In future, records in the commercial register will be entered directly in electronic form into a central data pool and published on the internet. When this happens, the Central Business Names Index Zefix will become obsolete. A legal basis shall be provided in the draft law covering the continued use of the social security number in the commercial register. As a result, data will be updated automatically and the obligation to notify a change of name or nationality will no longer be applicable. Social security numbers will neither be disclosed nor published. Nevertheless, we have criticized the lack of detail regarding the category of persons who may be granted access to those numbers.

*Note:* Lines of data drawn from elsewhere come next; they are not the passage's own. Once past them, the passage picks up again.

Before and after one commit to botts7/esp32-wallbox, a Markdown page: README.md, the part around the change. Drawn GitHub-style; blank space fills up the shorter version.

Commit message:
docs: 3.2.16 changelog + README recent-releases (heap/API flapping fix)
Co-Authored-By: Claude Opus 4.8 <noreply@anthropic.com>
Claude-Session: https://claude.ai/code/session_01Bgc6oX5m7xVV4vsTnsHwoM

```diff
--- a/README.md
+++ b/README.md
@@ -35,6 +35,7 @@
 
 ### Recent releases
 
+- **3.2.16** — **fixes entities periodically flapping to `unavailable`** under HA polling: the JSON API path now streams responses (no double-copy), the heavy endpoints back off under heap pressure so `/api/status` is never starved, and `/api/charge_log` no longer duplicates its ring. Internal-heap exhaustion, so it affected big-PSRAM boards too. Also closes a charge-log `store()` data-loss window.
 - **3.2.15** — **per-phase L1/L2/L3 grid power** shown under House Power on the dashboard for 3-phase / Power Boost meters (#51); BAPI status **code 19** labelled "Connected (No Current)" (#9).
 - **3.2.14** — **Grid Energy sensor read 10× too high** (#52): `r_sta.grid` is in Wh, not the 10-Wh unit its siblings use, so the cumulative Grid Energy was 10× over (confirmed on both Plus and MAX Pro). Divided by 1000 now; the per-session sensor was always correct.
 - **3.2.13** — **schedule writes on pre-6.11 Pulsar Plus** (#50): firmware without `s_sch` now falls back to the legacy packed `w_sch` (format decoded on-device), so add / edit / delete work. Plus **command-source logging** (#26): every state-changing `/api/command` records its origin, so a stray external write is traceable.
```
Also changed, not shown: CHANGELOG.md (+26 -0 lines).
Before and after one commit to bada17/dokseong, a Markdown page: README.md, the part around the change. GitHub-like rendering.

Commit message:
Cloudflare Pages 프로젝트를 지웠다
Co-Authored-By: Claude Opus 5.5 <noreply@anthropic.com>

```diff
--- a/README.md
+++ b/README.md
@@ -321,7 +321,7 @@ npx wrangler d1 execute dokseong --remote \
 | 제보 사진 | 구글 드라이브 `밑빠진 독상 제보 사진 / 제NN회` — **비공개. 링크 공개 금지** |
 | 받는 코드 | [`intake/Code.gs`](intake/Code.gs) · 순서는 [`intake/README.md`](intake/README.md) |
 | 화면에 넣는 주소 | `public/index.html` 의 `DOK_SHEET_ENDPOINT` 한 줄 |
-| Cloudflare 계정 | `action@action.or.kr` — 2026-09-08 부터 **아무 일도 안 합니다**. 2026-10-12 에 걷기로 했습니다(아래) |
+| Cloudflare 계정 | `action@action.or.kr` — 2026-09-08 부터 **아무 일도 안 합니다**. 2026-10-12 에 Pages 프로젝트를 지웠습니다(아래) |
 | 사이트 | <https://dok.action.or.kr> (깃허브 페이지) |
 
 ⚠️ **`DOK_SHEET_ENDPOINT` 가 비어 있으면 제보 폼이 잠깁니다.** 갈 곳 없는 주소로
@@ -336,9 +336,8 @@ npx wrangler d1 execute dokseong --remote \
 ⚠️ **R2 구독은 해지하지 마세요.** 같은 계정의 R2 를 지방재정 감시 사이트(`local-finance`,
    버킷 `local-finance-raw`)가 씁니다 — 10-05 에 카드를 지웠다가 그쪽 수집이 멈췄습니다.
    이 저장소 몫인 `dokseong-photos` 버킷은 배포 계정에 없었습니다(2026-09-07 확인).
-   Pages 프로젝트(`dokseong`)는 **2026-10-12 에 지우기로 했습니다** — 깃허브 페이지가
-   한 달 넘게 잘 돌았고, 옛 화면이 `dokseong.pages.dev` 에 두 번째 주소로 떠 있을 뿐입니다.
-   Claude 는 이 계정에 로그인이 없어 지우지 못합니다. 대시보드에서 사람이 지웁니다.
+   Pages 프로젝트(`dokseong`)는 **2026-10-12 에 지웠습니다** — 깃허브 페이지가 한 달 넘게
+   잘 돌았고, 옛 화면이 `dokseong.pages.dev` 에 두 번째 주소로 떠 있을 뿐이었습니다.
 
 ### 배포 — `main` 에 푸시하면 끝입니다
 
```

The reorganization of the commercial register is designed to facilitate cooperation between the different authorities. If one authority requests assistance from another, and provided that there are no confidentiality restrictions, it should be possible to see entries that have been entered into the commercial register by other departments or agencies. To facilitate identification, the register of persons will be attached to the commercial register. The bill did not specify at the time of our examination the exact data fields in the register of persons that will be accessible. We therefore pointed out that federal agencies should only grant online access to particularly sensitive personal data if sufficiently detailed legal regulations have been put in place.
During inter-ministerial consultations, we once again pointed out the problems associated with publishing data from the commercial register on the internet without any time limitation. We have long argued that there is a real need here to weigh up the different interests at stake. The public interest in having online access to old economic data (e.g. data about a dissolved company after the expiry of the statute of limitations) needs to be balanced against the private interest of the person concerned in having this data removed from the internet. There are other publication channels that satisfy the principle of proportionality better than the internet.
The Federal Office of Justice accepted our objections. The bill that will now go forward into the consultation process includes a new clause on the right to be forgotten which is adapted to commercial register legislation. We welcome this adaptation and will follow developments with interest. Further information on this subject can be found in section 1.8.3 of the current Report on activities.